The conference continues to make steady progress. Useful agreement was recorded before the Christmas break on the principles of human rights and self-determination, on family reunification and on marriage. Since then we have been trying, with our partners and allies, to push matters forward on some of the central issues which remain outstanding, and my right hon. Friend and I had useful discussions in Moscow on these matters.

In view of what the Prime Minister said yesterday about the possibility of a summit conference arising out of the CSCE, will the right hon. Gentleman now state specifically what provisions and guarantees the United Kingdom and its allies still require and which they have not obtained from the Soviet Union regarding, first, prior notice of troop manoeuvres and, secondly, the freer flow of people and information, before they will agree to a summit conference?

These are the issues—two of which the hon. Gentleman outlined—which are at present holding up the summit conference. They are confidence-building measures, such as the prior notification of manoeuvres and the areas in which the manoeuvres should be notified. I was interested to read that, unusually, the Soviet Union made a public announcement of manoeuvres only on Monday last. On the hon. Gentleman's second point, about human contacts, the principle has still to be worked out. It is not yet in a condition which is final. There is a third problem to which the hon. Gentleman did not refer—the question of how frontiers can be changed peacefully. That is particularly important not only to Germany but to other countries.

Has my right hon. Friend noted that included in the joint statement issued with the Russian Government was a phrase about the need to translate political détente into a military détente? Does this mean that there is any hope of successful progress and that the security conference can be used to break the deadlock in the mutual and balanced force reductions talks, which show every sign of being about to grind to a halt?

I do not think that they are about to grind to a halt. I think that that conference has been very slow but this will continue until the CSCE, to which the question is addressed, come to a conclusion. My hope is that, when the CSCE is coming to a conclusion, we will then find more movement in the mutual and balanced force reductions talks in Vienna.

Did the right hon. Gentleman discuss with Russian Ministers while he was in Moscow the question of broadcasts in the English language by the Soviet Government? Is he aware that there are regular morning broadcasts in English appealing to the British people to vote "No" in any referendum on our membership of the EEC?

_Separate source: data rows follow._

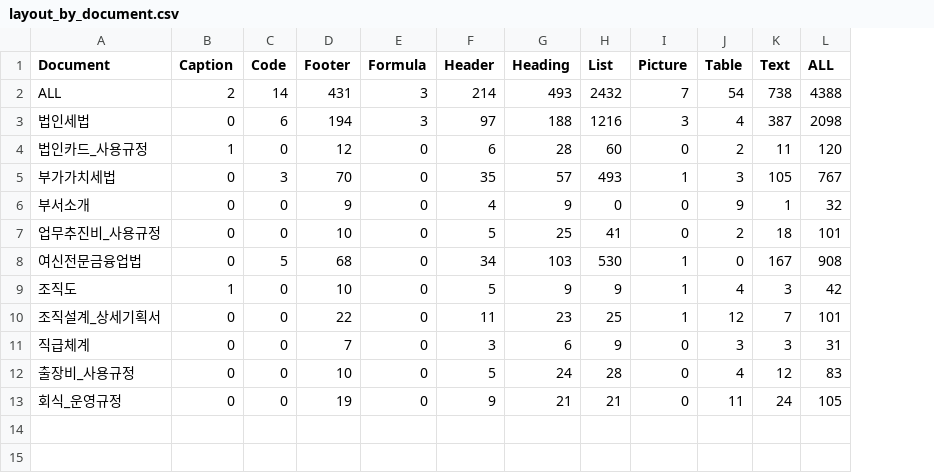
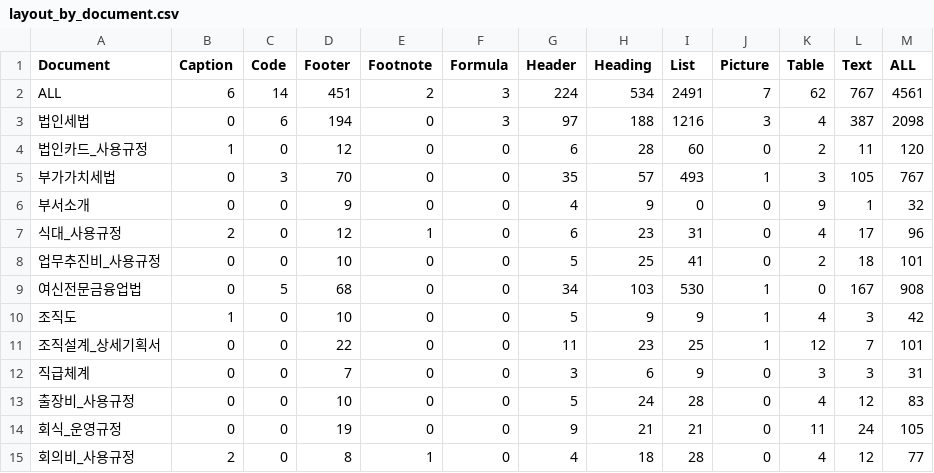
Before and after one commit to SKNETWORKS-FAMILY-AICAMP/SKN29-FINAL-1TEAM, a CSV file: docling_eval/output/layout/layout_by_document.csv, drawn as a sheet; addresses are those after the commit; the diff names each change by its address in the sheet, - before the commit and + after, or states it on an @@ line.

```diff
--- a/docling_eval/output/layout/layout_by_document.csv
+++ b/docling_eval/output/layout/layout_by_document.csv
+column E (Footnote), rows 2-6: 2 | 0 | 0 | 0 | 0; rows 8-14: all 0
-B2 (Caption): 2
+B2 (Caption): 6
-D2 (Footer): 431
+D2 (Footer): 451
-G2 (Header): 214
+G2 (Header): 224
-H2 (Heading): 493
+H2 (Heading): 534
-I2 (List): 2432
+I2 (List): 2491
-K2 (Table): 54
+K2 (Table): 62
-L2 (Text): 738
+L2 (Text): 767
-M2 (ALL): 4388
+M2 (ALL): 4561
+row 7: 식대_사용규정 | 2 | 0 | 12 | 1 | 0 | 6 | 23 | 31 | 0 | 4 | 17 | 96
+row 15: 회의비_사용규정 | 2 | 0 | 8 | 1 | 0 | 4 | 18 | 28 | 0 | 4 | 12 | 77
```
Also changed, not shown: docling_eval/output/layout/layout_by_page.csv, docling_eval/output/tables/table_summary.csv, 23 other files.
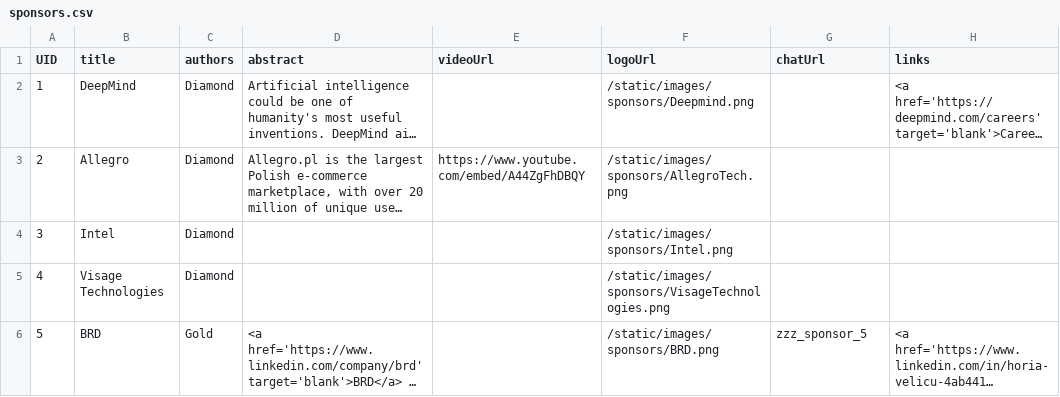
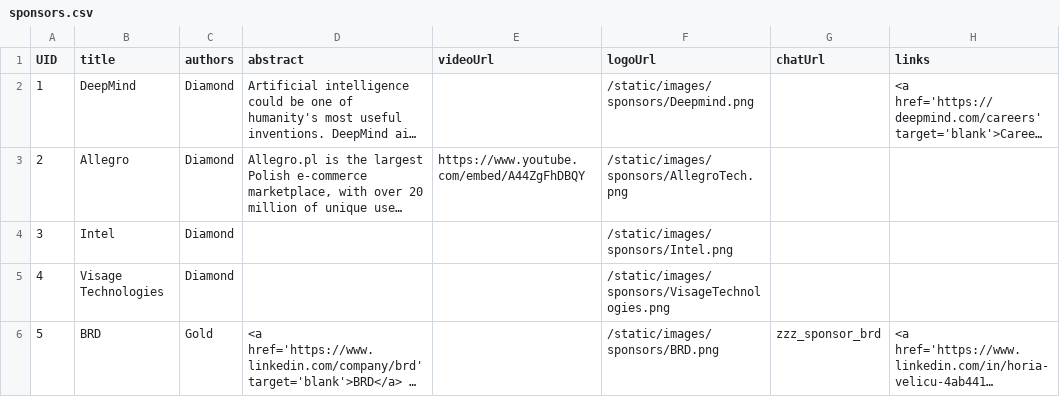
Before and after one commit to eemlcommunity/virtual-eeml2020, a CSV file: sitedata/sponsors.csv, drawn as a sheet; only a part is shown; long unchanged cells end in …; the diff covers the shown part only; the diff names each change by its address in the sheet, - before the commit and + after, or states it on an @@ line.

Commit message:
Added sponsors chat

```diff
--- a/sitedata/sponsors.csv
+++ b/sitedata/sponsors.csv
-G6 (chatUrl): zzz_sponsor_5
+G6 (chatUrl): zzz_sponsor_brd
```
Also changed, not shown: 2 edited cells elsewhere in this file, 1 other file.
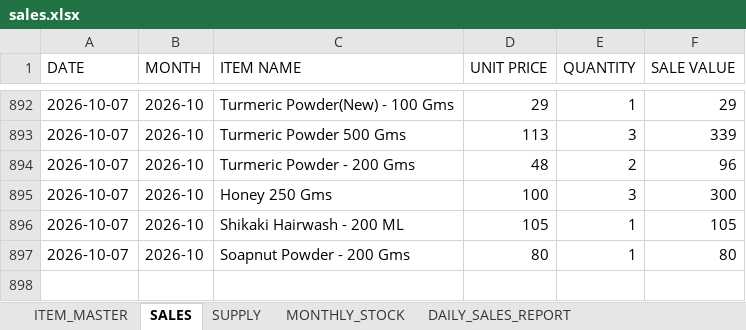
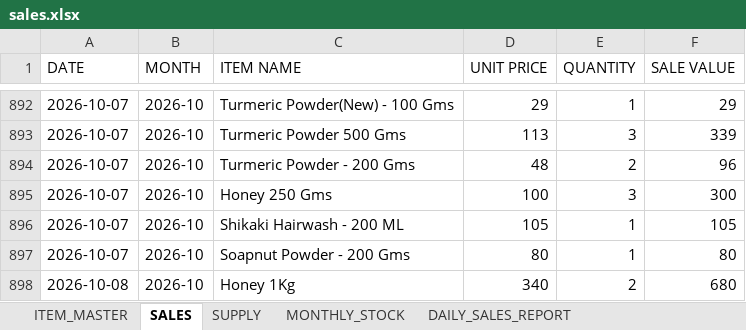
Before and after one commit to suryasai693-lang/daily_sales_website, an Excel workbook: data/sales.xlsx, sheet SALES, drawn as a sheet; only a part is shown, gaps mark what is left out; values as stored, in another font and other column widths than the file's, no borders; the diff names each change by its address in the sheet, - before the commit and + after, or states it on an @@ line.

Commit message:
Update sales.xlsx from DailyStock

```diff
--- a/data/sales.xlsx (sheet SALES)
+++ b/data/sales.xlsx (sheet SALES)
+row 898: 2026-10-08 | 2026-10 | Honey 1Kg | 340 | 2 | 680
```
Also changed, not shown: sheet DAILY_SALES_REPORT, sheet MONTHLY_STOCK.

No. I was not aware of that, but on the whole I think that outside propaganda is likely to be counterproductive. I would not think it necessary to make representations on that issue.